18     much exactly what it's going to be.  The amount of material we are

19     getting through we can gauge -- we can project quite accurately now, I

20     think I will take a couple or maybe three days of next week.  And that

21     will be eight or nine days which is 30 hours.

22             JUDGE AGIUS:  It's been 19 hours.  You've been 19 hours so far

23     so --

24             MR. HAYNES:  I knew somebody would be timing me.

25             JUDGE AGIUS:  So we're talking about another 11, 12 hours.  Okay.

Page 31081

 1     Let me consult with my colleagues, please.

 2                           [Trial Chamber confers]

 3             JUDGE AGIUS:  We will be thinking about this matter, and we will

 4     come down with our decision on Monday orally.  In the meantime, I
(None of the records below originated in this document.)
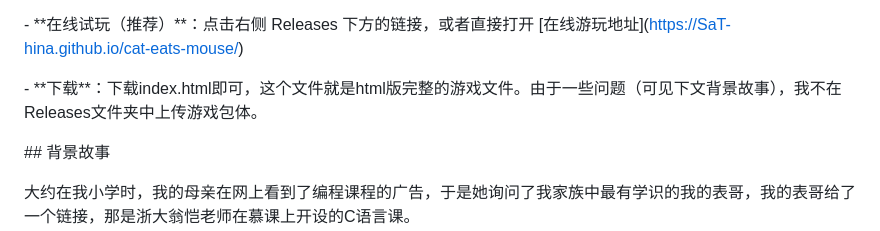
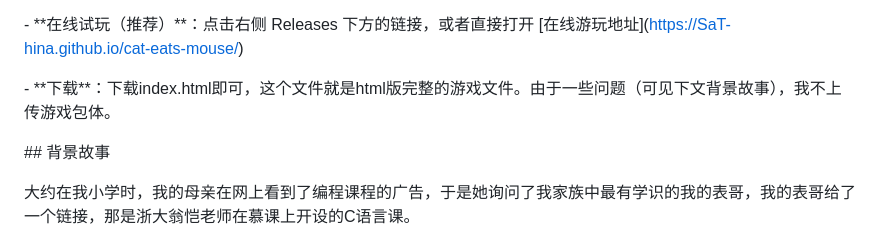
Before and after one commit to SaT-hina/cat-eats-mouse, a Markdown page: README.md, the part around the change. GitHub-like rendering.

Commit message:
Update README with project details and instructions

```diff
--- a/README.md
+++ b/README.md
@@ -14,7 +14,7 @@
 
 \- \*\*在线试玩（推荐）\*\*：点击右侧 Releases 下方的链接，或者直接打开 \[在线游玩地址](https://SaT-hina.github.io/cat-eats-mouse/)
 
-\- \*\*下载\*\*：下载index.html即可，这个文件就是html版完整的游戏文件。由于一些问题（可见下文背景故事），我不在Releases文件夹中上传游戏包体。
+\- \*\*下载\*\*：下载index.html即可，这个文件就是html版完整的游戏文件。由于一些问题（可见下文背景故事），我不上传游戏包体。
 
 
 
```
 5     wouldn't suggest that anyone takes risks and assume the decision to go

 6     one way or another.  So be prepared just in case.  Thank you.

 7             We will resume on Monday morning.  Thank you.

 8             MR. McCLOSKEY:  Mr. President, can I just ask you one thing.  Due

 9     to the lateness of this, if there is a particular question you have

10     regarding this motion, I -- if you could ask us to address it because

11     there's a lot of points in here, and I did not want to hold us up.

12             JUDGE AGIUS:  No, Mr. McCloskey.  If I may say so, this is a

13     matter that we preferred not to discuss amongst ourselves once we were

14     told that you would be responding orally today.  So we prefer to wait,

15     hear your submissions, and I think in the few minutes that we have left,

16     it will be not exactly the right thing to do on our part to rush into a

17     decision.  We need to discuss.  Thank you.

18                           --- Whereupon the hearing adjourned at 6.15 p.m.,

19                           to be reconvened on Monday, the 9th day of

20                           February, 2009 at 9.00 a.m.